TASK INSTRUCTIONS
The data below has to be returned exactly, down to the last character.
[RECORDS SUPPLIED Boundary: Start]
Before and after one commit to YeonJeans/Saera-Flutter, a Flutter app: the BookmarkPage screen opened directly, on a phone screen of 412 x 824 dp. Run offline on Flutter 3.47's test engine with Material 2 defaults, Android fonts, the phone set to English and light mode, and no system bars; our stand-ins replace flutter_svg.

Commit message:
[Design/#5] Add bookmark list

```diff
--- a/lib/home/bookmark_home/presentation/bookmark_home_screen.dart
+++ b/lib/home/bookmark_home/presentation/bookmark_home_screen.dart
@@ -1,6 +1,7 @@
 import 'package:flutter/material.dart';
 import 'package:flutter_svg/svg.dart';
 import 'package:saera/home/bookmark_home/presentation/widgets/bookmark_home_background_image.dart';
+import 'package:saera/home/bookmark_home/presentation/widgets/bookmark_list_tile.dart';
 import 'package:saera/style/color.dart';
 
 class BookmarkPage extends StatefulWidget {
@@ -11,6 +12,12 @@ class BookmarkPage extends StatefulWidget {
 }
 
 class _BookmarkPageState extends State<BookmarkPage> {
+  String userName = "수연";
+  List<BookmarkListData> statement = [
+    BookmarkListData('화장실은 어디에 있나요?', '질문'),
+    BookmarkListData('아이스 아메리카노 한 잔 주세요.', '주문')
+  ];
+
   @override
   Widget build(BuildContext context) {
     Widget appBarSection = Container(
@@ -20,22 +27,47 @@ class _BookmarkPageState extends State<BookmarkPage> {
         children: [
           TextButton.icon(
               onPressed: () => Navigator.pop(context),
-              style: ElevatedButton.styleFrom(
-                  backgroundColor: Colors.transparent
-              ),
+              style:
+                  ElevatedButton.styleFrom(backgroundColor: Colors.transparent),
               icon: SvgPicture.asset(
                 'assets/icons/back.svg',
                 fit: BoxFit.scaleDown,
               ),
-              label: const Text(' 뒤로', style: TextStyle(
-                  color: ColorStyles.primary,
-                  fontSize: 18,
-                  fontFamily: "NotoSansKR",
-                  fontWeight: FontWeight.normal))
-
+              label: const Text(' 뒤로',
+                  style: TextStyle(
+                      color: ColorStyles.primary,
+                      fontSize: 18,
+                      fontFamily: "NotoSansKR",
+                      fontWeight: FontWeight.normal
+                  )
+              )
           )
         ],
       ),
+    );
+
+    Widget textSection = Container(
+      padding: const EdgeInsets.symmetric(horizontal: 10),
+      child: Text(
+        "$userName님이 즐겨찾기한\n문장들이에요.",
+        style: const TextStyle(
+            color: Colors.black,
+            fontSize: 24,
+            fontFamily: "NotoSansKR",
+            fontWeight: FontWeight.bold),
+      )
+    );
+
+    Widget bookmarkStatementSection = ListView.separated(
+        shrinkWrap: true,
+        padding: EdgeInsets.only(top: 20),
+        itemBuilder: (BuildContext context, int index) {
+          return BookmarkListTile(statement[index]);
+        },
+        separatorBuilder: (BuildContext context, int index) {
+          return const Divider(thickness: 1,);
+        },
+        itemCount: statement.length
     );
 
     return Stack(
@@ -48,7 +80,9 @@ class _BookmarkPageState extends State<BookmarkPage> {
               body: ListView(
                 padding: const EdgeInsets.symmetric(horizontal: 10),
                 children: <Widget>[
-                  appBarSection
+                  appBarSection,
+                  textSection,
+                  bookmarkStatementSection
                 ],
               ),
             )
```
[RECORDS SUPPLIED Boundary: End]
OUTPUT OF THE TASK
Before and after one commit to YeonJeans/Saera-Flutter, a Flutter app: the BookmarkPage screen opened directly, on a phone screen of 412 x 824 dp. Run offline on Flutter 3.47's test engine with Material 2 defaults, Android fonts, the phone set to English and light mode, and no system bars; our stand-ins replace flutter_svg.

Commit message:
[Design/#5] Add bookmark list

```diff
--- a/lib/home/bookmark_home/presentation/bookmark_home_screen.dart
+++ b/lib/home/bookmark_home/presentation/bookmark_home_screen.dart
@@ -1,6 +1,7 @@
 import 'package:flutter/material.dart';
 import 'package:flutter_svg/svg.dart';
 import 'package:saera/home/bookmark_home/presentation/widgets/bookmark_home_background_image.dart';
+import 'package:saera/home/bookmark_home/presentation/widgets/bookmark_list_tile.dart';
 import 'package:saera/style/color.dart';
 
 class BookmarkPage extends StatefulWidget {
@@ -11,6 +12,12 @@ class BookmarkPage extends StatefulWidget {
 }
 
 class _BookmarkPageState extends State<BookmarkPage> {
+  String userName = "수연";
+  List<BookmarkListData> statement = [
+    BookmarkListData('화장실은 어디에 있나요?', '질문'),
+    BookmarkListData('아이스 아메리카노 한 잔 주세요.', '주문')
+  ];
+
   @override
   Widget build(BuildContext context) {
     Widget appBarSection = Container(
@@ -20,22 +27,47 @@ class _BookmarkPageState extends State<BookmarkPage> {
         children: [
           TextButton.icon(
               onPressed: () => Navigator.pop(context),
-              style: ElevatedButton.styleFrom(
-                  backgroundColor: Colors.transparent
-              ),
+              style:
+                  ElevatedButton.styleFrom(backgroundColor: Colors.transparent),
               icon: SvgPicture.asset(
                 'assets/icons/back.svg',
                 fit: BoxFit.scaleDown,
               ),
-              label: const Text(' 뒤로', style: TextStyle(
-                  color: ColorStyles.primary,
-                  fontSize: 18,
-                  fontFamily: "NotoSansKR",
-                  fontWeight: FontWeight.normal))
-
+              label: const Text(' 뒤로',
+                  style: TextStyle(
+                      color: ColorStyles.primary,
+                      fontSize: 18,
+                      fontFamily: "NotoSansKR",
+                      fontWeight: FontWeight.normal
+                  )
+              )
           )
         ],
       ),
+    );
+
+    Widget textSection = Container(
+      padding: const EdgeInsets.symmetric(horizontal: 10),
+      child: Text(
+        "$userName님이 즐겨찾기한\n문장들이에요.",
+        style: const TextStyle(
+            color: Colors.black,
+            fontSize: 24,
+            fontFamily: "NotoSansKR",
+            fontWeight: FontWeight.bold),
+      )
+    );
+
+    Widget bookmarkStatementSection = ListView.separated(
+        shrinkWrap: true,
+        padding: EdgeInsets.only(top: 20),
+        itemBuilder: (BuildContext context, int index) {
+          return BookmarkListTile(statement[index]);
+        },
+        separatorBuilder: (BuildContext context, int index) {
+          return const Divider(thickness: 1,);
+        },
+        itemCount: statement.length
     );
 
     return Stack(
@@ -48,7 +80,9 @@ class _BookmarkPageState extends State<BookmarkPage> {
               body: ListView(
                 padding: const EdgeInsets.symmetric(horizontal: 10),
                 children: <Widget>[
-                  appBarSection
+                  appBarSection,
+                  textSection,
+                  bookmarkStatementSection
                 ],
               ),
             )
```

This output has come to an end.